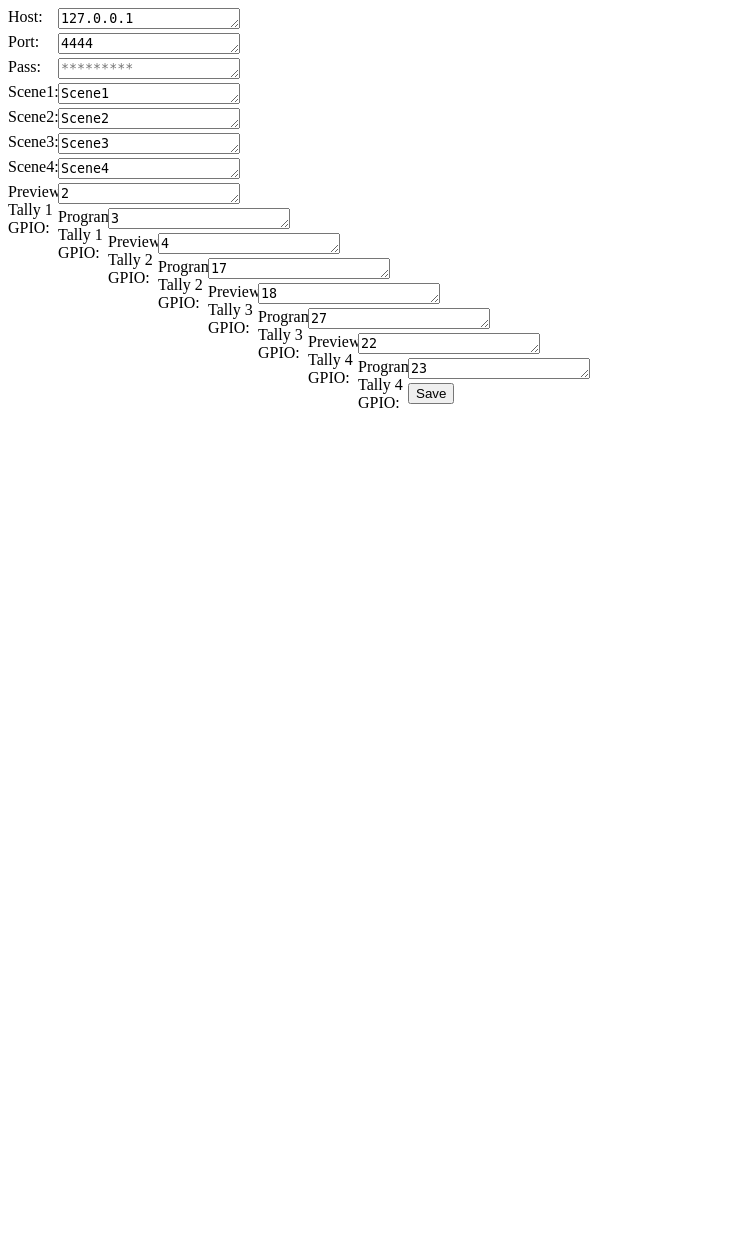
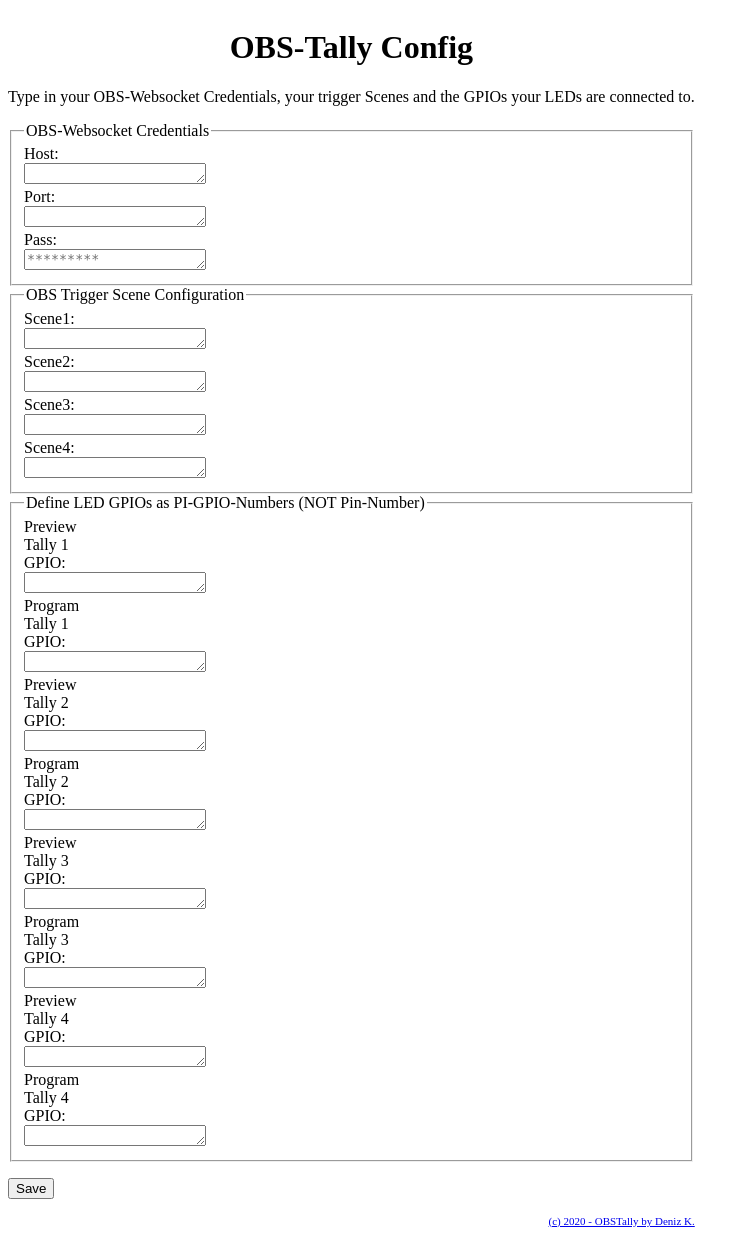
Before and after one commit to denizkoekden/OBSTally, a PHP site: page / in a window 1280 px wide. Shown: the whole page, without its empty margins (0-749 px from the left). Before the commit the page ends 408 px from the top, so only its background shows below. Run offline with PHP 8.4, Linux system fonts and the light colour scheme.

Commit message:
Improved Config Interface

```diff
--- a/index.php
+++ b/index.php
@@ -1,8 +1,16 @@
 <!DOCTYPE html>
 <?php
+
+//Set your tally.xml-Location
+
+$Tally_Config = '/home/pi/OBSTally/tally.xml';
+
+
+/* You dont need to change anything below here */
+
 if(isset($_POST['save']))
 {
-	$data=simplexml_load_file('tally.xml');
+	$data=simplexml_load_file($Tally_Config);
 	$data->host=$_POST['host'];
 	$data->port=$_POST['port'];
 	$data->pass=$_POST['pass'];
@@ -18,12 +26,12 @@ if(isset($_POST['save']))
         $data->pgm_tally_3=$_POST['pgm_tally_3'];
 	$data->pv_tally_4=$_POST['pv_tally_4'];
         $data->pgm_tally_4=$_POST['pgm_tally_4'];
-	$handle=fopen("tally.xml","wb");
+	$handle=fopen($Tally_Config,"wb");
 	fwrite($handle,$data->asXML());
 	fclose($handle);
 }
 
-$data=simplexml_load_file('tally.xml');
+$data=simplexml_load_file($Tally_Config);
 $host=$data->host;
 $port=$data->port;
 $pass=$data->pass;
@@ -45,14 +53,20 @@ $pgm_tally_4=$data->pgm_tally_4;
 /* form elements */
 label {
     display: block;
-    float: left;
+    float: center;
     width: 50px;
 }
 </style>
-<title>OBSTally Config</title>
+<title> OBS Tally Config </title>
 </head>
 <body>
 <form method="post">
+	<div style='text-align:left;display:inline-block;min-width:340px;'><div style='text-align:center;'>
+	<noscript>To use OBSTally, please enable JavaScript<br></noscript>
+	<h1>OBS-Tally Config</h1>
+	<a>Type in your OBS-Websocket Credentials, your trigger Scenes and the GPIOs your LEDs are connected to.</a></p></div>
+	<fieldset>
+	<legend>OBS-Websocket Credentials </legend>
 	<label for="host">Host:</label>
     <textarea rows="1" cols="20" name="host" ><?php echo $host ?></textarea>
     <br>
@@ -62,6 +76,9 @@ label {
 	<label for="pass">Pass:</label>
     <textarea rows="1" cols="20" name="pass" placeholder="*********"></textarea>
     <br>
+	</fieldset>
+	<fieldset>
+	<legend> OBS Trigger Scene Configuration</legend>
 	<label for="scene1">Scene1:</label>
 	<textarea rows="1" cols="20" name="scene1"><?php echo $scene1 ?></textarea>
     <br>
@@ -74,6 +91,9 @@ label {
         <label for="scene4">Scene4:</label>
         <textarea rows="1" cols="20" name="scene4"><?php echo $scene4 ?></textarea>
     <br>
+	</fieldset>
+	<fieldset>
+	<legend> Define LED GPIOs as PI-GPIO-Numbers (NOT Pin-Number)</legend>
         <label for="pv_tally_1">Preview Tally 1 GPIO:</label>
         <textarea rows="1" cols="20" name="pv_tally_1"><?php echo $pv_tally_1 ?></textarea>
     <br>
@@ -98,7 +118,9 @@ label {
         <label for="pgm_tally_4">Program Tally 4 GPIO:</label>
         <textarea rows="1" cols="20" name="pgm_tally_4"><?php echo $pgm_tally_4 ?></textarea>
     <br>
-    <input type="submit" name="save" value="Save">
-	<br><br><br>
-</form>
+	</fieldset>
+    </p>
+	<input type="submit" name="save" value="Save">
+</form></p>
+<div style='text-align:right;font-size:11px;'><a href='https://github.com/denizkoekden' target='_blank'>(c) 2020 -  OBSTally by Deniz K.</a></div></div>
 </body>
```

__________

Problem to solve: Your answer should be every line above that contains the word "fopen".

Answer section:
-	$handle=fopen("tally.xml","wb");
+	$handle=fopen($Tally_Config,"wb");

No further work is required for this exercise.